School officials and town leaders throughout Connecticut have given the state its first glimpse of how they would reduce racial isolation in their schools.
Eleven regions created under a 1993 school-desegregation law submitted plans to state education officials last month, bringing the state closer to its goal of integrating schools from the bottom up.
Earlier this year, regional panels comprising school board members, teachers, parents, and chief elected officials began devising the voluntary-desegregation plans, as called for in the bill. (See Education Week, May 25, 1994.)
The regions--drawn to both reflect diversity and include a range of urban, rural, and suburban districts--were asked to assemble a variety of options for insuring that white and minority students have equal educational opportunities.
Most of the plans recommended magnet schools, teacher and administrator exchanges, and multicultural curricula, state officials said. None, however, suggested any mandatory movement of students.
“These steps can be taken on a region’s own terms,” remarked Thomas W. Murphy, a spokesman for the state education department. “It is quite the reverse of other top-down solutions that haven’t worked well in the past.”
Connecticut appears to be the first state to tackle school desegregation starting at the local level, without a court mandate or state order.
The state, however, is still awaiting the outcome of Sheff v. O’Neill, a school-desegregationlawsuit in Hartford in which African-American residents claim the state has failed to prevent widespread racial separation between urban and suburban schools.
The outcome of the case, which inspired the 1993 law, could have implications for all districts.
‘No Quotas, No Busing’
The regional proposals have drawn positive reviews from state education officials and from Gov. Lowell P. Weicker Jr., an ardent supporter of the voluntary-desegregation bill. Mr. Weicker has urged local school leaders and politicians to throw their support behind the plans.
Theodore S. Sergi, the acting commissioner of education, said last month that the efforts represent “greater prospects for locally owned, lasting change.”
The commissioner has returned comments on the plans to each region, which must hold a public hearing on the issues this month, Mr. Murphy added.
Anita Mackey, a member of the Fairfield school board who is on the panel that represents the city of Bridgeport and surrounding towns, said she believed most local officials would buy into their plan.

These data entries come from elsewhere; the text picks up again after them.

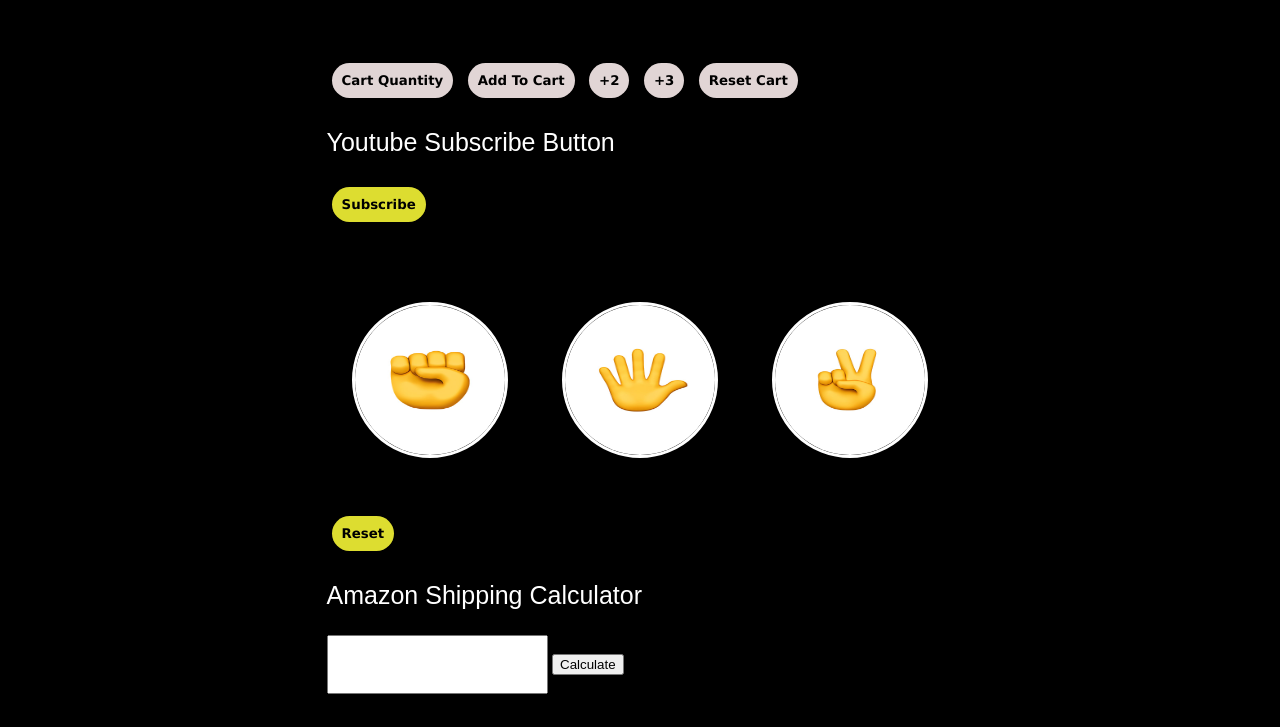
Repository: EguJaredoBoyd/Jared-Learning-Projects
Page: javascript-tutorial.html
These files come from the project's save history. The page is drawn as it stood at one moment and after the next save; the edit follows.
The browser window is 1280 px wide. The pictures show the whole page.

Above is the page before, as saved 2025-07-07 17:47:52.

### javascript-tutorial.html
<!DOCTYPE html>
<html lang="en">
<head>
    <meta charset="UTF-8">
    <meta name="viewport" content="width=device-width, initial-scale=1.0">
    <title>Document</title>
    <link rel="stylesheet" href="javascript-tutorial.css">
    <script src="javacript-tutorial.js" defer></script>
</head>
<body>
    <main>
        <section class="cart-class">
            <button onclick="cartDisplay()">Cart Quantity</button>
            <button onclick="addCart();
            cartDisplay()">Add To Cart</button>
            <button onclick="addCart2();
            cartDisplay()">+2</button>
            <button onclick="addCart3();
            cartDisplay()">+3</button>
            <button onclick="cartReset();
            cartDisplay()">Reset Cart</button>

            <p id="cart-quantity"></p>
            <p>Youtube Subscribe Button</p>
            <button onclick="subscribe()" class="sub-button">Subscribe</button>
        </section>

        <section class="game-play">
            <button onclick="selectRock()" class="rock"><img src="./images/rock.jpg" alt="Rock Hand Game"></button>
            <button onclick="selectPaper()"><img src="./images/paper.jpg" alt="Paper Hand Game"></button>
            <button onclick="selectScissors()"><img src="./images/scissors.jpg" alt="Scissiors Hand Game"></button>
            <p class="win-paragraph"></p>
            <p class="move-paragraph"></p>
            <p class="score-paragraph"></p>
            <button onclick="selectReset()" class="reset">Reset</button>
        </section>

        <section class="amazon-calculator">
            <p>Amazon Shipping Calculator</p>
            <input type="text" class="amazon-cost" onkeydown="handleCost(event)">
            <button onclick="calculateTotal()" class="calculator">Calculate</button>
            <p class="shipping-cost"></p>
        </section>
    </main>

</body>
</html>

### javascript-tutorial.css
body{
    font-family: Arial, Helvetica, sans-serif;
    background-color: black;
    display: flex;
    justify-content: center;
    padding-top: 50px;

}
.cart-class{
    margin-bottom: 50px;
}
.cart-class button{
    padding: 10px;
    margin: 5px;
    font-weight: bold;
    font-family: Verdana, Geneva, Tahoma, sans-serif;
    border: none;
    border-radius: 50px;

}
.cart-class button:not(.sub-button){
    background-color: rgb(225, 213, 213);

}
.sub-button{
    background-color: rgb(221, 221, 48);
}
.sub-button-two{
    background-color: rgb(225, 213, 213);
}
p{
    color: white;
}

/* game-section  */

.game-play button{
    padding: 10px;
    margin: 5px;
    font-weight: bold;
    font-family: Verdana, Geneva, Tahoma, sans-serif;
    border: none;
    border-radius: 50px;
}
.game-play button:not(.reset){
    background-color: transparent;
}
.reset{
    background-color: rgb(221, 221, 48);
}
.game-play:not(.reset) img{
    height: 150px;
    width: 150px;
    border: 3px solid white;
    border-radius: 50%;
    margin: 10px;

}
.win-paragraph, .score-paragraph{
    font-weight: bolder;
    font-style: italic;
    color:rgb(221, 221, 48) ;

}
section p{
    font-size: 25px;
}

/* Amazon Calculator App */
.amazon-calculator input{
    padding: 20px;

}

### javacript-tutorial.js
let cartQuantity = 0;
function cartDisplay(){
    document.getElementById('cart-quantity').innerHTML = cartQuantity;
};

function addCart(){
    cartQuantity = cartQuantity + 1;
};

function addCart2(){
    cartQuantity += 2;
};

function addCart3(){
    cartQuantity += 3;
};

function cartReset(){
    alert("Cart has been reset");
    cartQuantity = 0;
};

function subscribe () {
    let subClick = document.querySelector('.sub-button');
        if (subClick.innerHTML === 'Subscribe') {
            subClick.innerHTML = 'Subscribed'
            subClick.classList.add('sub-button-two');
        } else{
            subClick.innerHTML = 'Subscribe'
            subClick.classList.remove('sub-button-two');

        }
    }




let computerMove = '';
let score = {
    wins: 0,
    losses: 0,
    ties: 0
};

// ✅ Fix 1: Load saved score if it exists in localStorage
const storage = localStorage.getItem('gameScore');
if (storage) {
    score = JSON.parse(storage);
}

console.log(score); // Optional: Just to confirm score is loaded

function selectRock() {
    // ✅ Fix 2: New random number every time the function runs
    let randomNumber = Math.random();

    if (randomNumber >= 0 && randomNumber < 1 / 3) {
        computerMove = 'rock';
    } else if (randomNumber >= 1 / 3 && randomNumber < 2 / 3) {
        computerMove = 'paper';
    } else {
        computerMove = 'scissors';
    }

    let result = '';
    if (computerMove === 'rock') {
        result = 'tie';
    } else if (computerMove === 'paper') {
        result = 'lose';
    } else if (computerMove === 'scissors') {
        result = 'win';
    }

    let newResult = '';
    if (result === 'win') {
        score.wins += 1;
        newResult = 'wins!';
    } else if (result === 'lose') {
        score.losses += 1;
        newResult = 'losses!';
    } else {
        score.ties += 1;
        newResult = 'ties!';
    }

    // ✅ Fix 3: Save updated score to localStorage
    localStorage.setItem('gameScore', JSON.stringify(score));

    let newScore, valueOne, valueTwo, outcomeOne, outcomeTwo;

    if (newResult === 'wins!') {
        newScore = score.wins;
        valueOne = score.losses;
        outcomeOne = 'losses';
        valueTwo = score.ties;
        outcomeTwo = 'ties';
    } else if (newResult === 'losses!') {
        newScore = score.losses;
        valueOne = score.wins;
        outcomeOne = 'wins';
        valueTwo = score.ties;
        outcomeTwo = 'ties';
    } else {
        newScore = score.ties;
        valueOne = score.wins;
        outcomeOne = 'wins';
        valueTwo = score.losses;
        outcomeTwo = 'losses';
    }

    alert(`You picked rock and the computer picked ${computerMove}, you ${result}!
You have ${newScore} ${newResult}, ${valueOne} ${outcomeOne}, and ${valueTwo} ${outcomeTwo}`);

    let rock = document.querySelector('.win-paragraph');
    rock.innerHTML = (`You picked rock and the computer picked ${computerMove}, you ${result}!
    You have ${newScore} ${newResult}, ${valueOne} ${outcomeOne}, and ${valueTwo} ${outcomeTwo}`);

    let rockMove = document.querySelector('.move-paragraph');
    rockMove.innerHTML = (`You - <img src="./images/rock.jpg" alt=""> : <img src="./images/${computerMove}.jpg" alt=""> - Computer`);

    let rockScore = document.querySelector('.score-paragraph');
    rockScore.innerHTML = (`You ${result}!`)

}

function selectPaper() {
    let randomNumber = Math.random();

    if (randomNumber >= 0 && randomNumber < 1 / 3) {
        computerMove = 'rock';
    } else if (randomNumber >= 1 / 3 && randomNumber < 2 / 3) {
        computerMove = 'paper';
    } else {
        computerMove = 'scissors';
    }

    let result = '';
    if (computerMove === 'paper') {
        result = 'tie';
    } else if (computerMove === 'scissors') {
        result = 'lose';
    } else if (computerMove === 'rock') {
        result = 'win';
    }

    let newResult = '';
    if (result === 'win') {
        score.wins += 1;
        newResult = 'wins!';
    } else if (result === 'lose') {
        score.losses += 1;
        newResult = 'losses!';
    } else {
        score.ties += 1;
        newResult = 'ties!';
    }

    localStorage.setItem('gameScore', JSON.stringify(score));

    let newScore, valueOne, valueTwo, outcomeOne, outcomeTwo;

    if (newResult === 'wins!') {
        newScore = score.wins;
        valueOne = score.losses;
        outcomeOne = 'losses';
        valueTwo = score.ties;
        outcomeTwo = 'ties';
    } else if (newResult === 'losses!') {
        newScore = score.losses;
        valueOne = score.wins;
        outcomeOne = 'wins';
        valueTwo = score.ties;
        outcomeTwo = 'ties';
    } else {
        newScore = score.ties;
        valueOne = score.wins;
        outcomeOne = 'wins';
        valueTwo = score.losses;
        outcomeTwo = 'losses';
    }

    alert(`You picked paper and the computer picked ${computerMove}, you ${result}!
You have ${newScore} ${newResult}, ${valueOne} ${outcomeOne}, and ${valueTwo} ${outcomeTwo}`);

    let paper = document.querySelector('.win-paragraph');
        paper.innerHTML = `You picked paper and the computer picked ${computerMove}, you ${result}!
You have ${newScore} ${newResult}, ${valueOne} ${outcomeOne}, and ${valueTwo} ${outcomeTwo}`;

    let paperMove = document.querySelector('.move-paragraph');
    paperMove.innerHTML = (`You - <img src="./images/paper.jpg" alt=""> : <img src="./images/${computerMove}.jpg" alt=""> - Computer`);

    let paperScore = document.querySelector('.score-paragraph');
    paperScore.innerHTML = (`You ${result}!`)


}

function selectScissors() {
    let randomNumber = Math.random();

    if (randomNumber >= 0 && randomNumber < 1 / 3) {
        computerMove = 'rock';
    } else if (randomNumber >= 1 / 3 && randomNumber < 2 / 3) {
        computerMove = 'paper';
    } else {
        computerMove = 'scissors';
    }

    let result = '';
    if (computerMove === 'scissors') {
        result = 'tie';
    } else if (computerMove === 'rock') {
        result = 'lose';
    } else if (computerMove === 'paper') {
        result = 'win';
    }

    let newResult = '';
    if (result === 'win') {
        score.wins += 1;
        newResult = 'wins!';
    } else if (result === 'lose') {
        score.losses += 1;
        newResult = 'losses!';
    } else {
        score.ties += 1;
        newResult = 'ties!';
    }

    localStorage.setItem('gameScore', JSON.stringify(score));

    let newScore, valueOne, valueTwo, outcomeOne, outcomeTwo;

    if (newResult === 'wins!') {
        newScore = score.wins;
        valueOne = score.losses;
        outcomeOne = 'losses';
        valueTwo = score.ties;
        outcomeTwo = 'ties';
    } else if (newResult === 'losses!') {
        newScore = score.losses;
        valueOne = score.wins;
        outcomeOne = 'wins';
        valueTwo = score.ties;
        outcomeTwo = 'ties';
    } else {
        newScore = score.ties;
        valueOne = score.wins;
        outcomeOne = 'wins';
        valueTwo = score.losses;
        outcomeTwo = 'losses';
    }

    alert(`You picked scissors and the computer picked ${computerMove}, you ${result}!
You have ${newScore} ${newResult}, ${valueOne} ${outcomeOne}, and ${valueTwo} ${outcomeTwo}`);

    let scissors = document.querySelector('.win-paragraph');
    scissors.innerHTML = (`You picked scissors and the computer picked ${computerMove}, you ${result}!
You have ${newScore} ${newResult}, ${valueOne} ${outcomeOne}, and ${valueTwo} ${outcomeTwo}`);

    let scissorsMove = document.querySelector('.move-paragraph');
    scissorsMove.innerHTML = (`You - <img src="./images/scissors.jpg" alt=""> : <img src="./images/${computerMove}.jpg" alt=""> - Computer`);

    let scissorsScore = document.querySelector('.score-paragraph');
    scissorsScore.innerHTML = (`You ${result}!`)

}

function selectReset() {
    score = {
        wins: 0,
        losses: 0,
        ties: 0
    };

    // ✅ Fix 4: Clear the score from localStorage too
    localStorage.removeItem('gameScore');

    alert(`Your score has been reset.`);

    let scoreReset = document.querySelector('.win-paragraph');
    scoreReset.innerHTML = ('Your score has been reset.');

    let resetMove = document.querySelector('.move-paragraph');
    resetMove.innerHTML = (``);

    let resetScore = document.querySelector('.score-paragraph');
    resetScore.innerHTML = (``)
};

function calculateTotal() {
    const amazonCost = document.querySelector('.amazon-cost');
    let cost = Number(amazonCost.value);

    let amount = 50;
    if (cost < amount) {
        cost = cost + 10;

    }

    document.querySelector('.shipping-cost').innerHTML = cost;
    console.log(cost);



};

function handleCost(event) {
    if (event.key === 'Enter') {
        calculateTotal();
    }
};

After the next save:
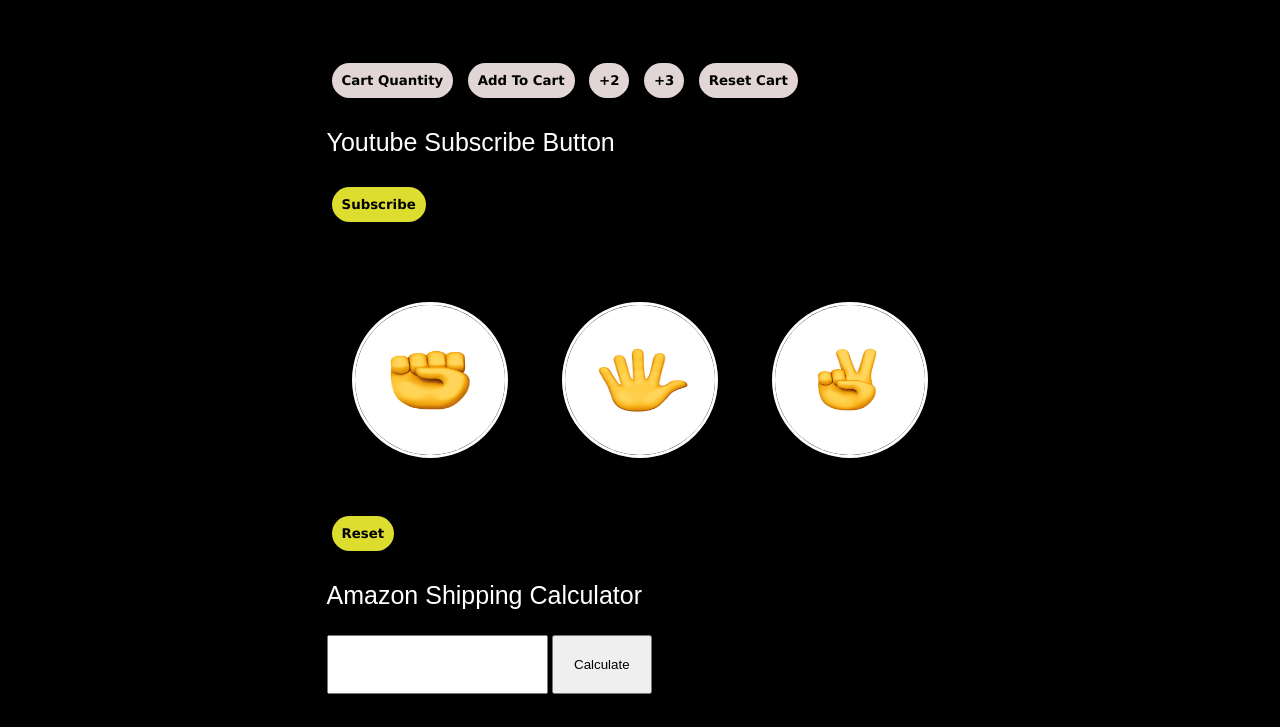
Saved 42 s later.
--- a/javascript-tutorial.css
+++ b/javascript-tutorial.css
@@ -71,3 +71,6 @@ section p{
     padding: 20px;
 
 }
+.amazon-calculator .calculator{
+    padding: 20px;
+}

The panel called for science and vocational magnet programs, greater cooperation in recruiting minority educators in the region, and insuring that diversity issues are addressed in the curriculum, among other recommendations.
“I would think that people would want a voluntary plan,” Ms. Mackey said. “There are no quotas, no busing, no forcing anyone to do anything they don’t want to do.”
“We have a court case hanging over us [and] the outcome could be a lot less pleasant,” she added.
All school boards and local legislative bodies are expected to vote on the recommendations by mid-December.
A majority of the participating towns must endorse the plans. The towns voting yes also must together represent a majority of the population in the region, Mr. Murphy pointed out.
If the plans are approved, they are scheduled to be in place by 1996. However, many regions have not yet endorsed any specific plans.
In February, the commissioner is expected to report to the legislature on the regions’ progress and make funding recommendations.
State officials have set aside about $77 million for the plans in the 1995-96 education budget. Of that, $50 million would be earmarked for magnet schools or other regional proposals, and the remainder would be used for competitive grants.
A version of this article appeared in the November 09, 1994 edition of Education Week as Regional Desegregation Plans Submitted in Conn.